Recorded information below:

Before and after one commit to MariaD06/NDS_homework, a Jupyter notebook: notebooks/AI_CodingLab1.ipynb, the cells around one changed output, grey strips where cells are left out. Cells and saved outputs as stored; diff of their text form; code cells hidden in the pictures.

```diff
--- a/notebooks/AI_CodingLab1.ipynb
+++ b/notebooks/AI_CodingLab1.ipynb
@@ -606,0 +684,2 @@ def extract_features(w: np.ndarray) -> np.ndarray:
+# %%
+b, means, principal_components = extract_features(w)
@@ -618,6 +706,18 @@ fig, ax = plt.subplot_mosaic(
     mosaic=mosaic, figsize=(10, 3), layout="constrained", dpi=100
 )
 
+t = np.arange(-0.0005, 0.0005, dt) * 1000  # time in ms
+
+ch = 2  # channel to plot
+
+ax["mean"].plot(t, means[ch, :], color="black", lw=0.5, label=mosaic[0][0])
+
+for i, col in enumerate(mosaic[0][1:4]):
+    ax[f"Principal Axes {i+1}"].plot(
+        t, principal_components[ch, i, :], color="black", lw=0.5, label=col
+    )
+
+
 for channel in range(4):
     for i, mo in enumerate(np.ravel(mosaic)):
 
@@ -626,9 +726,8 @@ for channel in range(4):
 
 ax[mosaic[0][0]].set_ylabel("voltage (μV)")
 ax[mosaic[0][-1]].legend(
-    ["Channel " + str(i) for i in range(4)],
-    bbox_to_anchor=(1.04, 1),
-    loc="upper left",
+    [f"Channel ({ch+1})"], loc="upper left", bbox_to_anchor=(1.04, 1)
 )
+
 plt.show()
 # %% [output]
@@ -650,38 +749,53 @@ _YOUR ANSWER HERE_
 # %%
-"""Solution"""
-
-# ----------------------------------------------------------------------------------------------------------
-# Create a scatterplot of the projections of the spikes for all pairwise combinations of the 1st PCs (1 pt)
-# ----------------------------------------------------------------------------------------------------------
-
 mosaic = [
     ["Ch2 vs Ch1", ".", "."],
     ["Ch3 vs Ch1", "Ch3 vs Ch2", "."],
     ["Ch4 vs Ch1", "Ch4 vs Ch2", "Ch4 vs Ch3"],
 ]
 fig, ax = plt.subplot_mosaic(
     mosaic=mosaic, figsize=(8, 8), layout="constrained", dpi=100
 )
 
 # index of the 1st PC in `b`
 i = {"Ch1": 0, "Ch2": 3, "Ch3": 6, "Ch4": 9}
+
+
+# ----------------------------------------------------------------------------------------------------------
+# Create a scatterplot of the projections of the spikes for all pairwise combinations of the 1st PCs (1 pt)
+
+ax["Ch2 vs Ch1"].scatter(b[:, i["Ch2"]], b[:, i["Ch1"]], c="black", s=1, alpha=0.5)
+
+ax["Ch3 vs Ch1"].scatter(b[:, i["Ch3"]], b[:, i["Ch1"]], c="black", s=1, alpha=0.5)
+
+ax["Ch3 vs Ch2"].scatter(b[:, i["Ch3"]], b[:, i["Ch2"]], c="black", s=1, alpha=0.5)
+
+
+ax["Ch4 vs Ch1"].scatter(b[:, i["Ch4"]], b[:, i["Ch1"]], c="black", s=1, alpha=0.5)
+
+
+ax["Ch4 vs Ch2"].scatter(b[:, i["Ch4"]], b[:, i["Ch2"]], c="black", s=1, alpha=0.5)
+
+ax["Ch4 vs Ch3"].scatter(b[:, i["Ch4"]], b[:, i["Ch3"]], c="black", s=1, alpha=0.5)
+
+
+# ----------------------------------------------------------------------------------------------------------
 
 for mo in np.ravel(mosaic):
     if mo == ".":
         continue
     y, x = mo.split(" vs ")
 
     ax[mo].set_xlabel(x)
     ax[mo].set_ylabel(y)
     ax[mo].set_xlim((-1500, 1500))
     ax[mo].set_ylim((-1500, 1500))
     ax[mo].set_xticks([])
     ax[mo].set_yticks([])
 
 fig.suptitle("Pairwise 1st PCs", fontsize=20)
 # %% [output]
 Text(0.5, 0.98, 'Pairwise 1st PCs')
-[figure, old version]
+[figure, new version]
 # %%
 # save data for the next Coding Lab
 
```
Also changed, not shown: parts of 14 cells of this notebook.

End of Recorded information.

Task instructions - The expected answer is one number: how many lines above contain "alpha".

Solution to this exercise - 6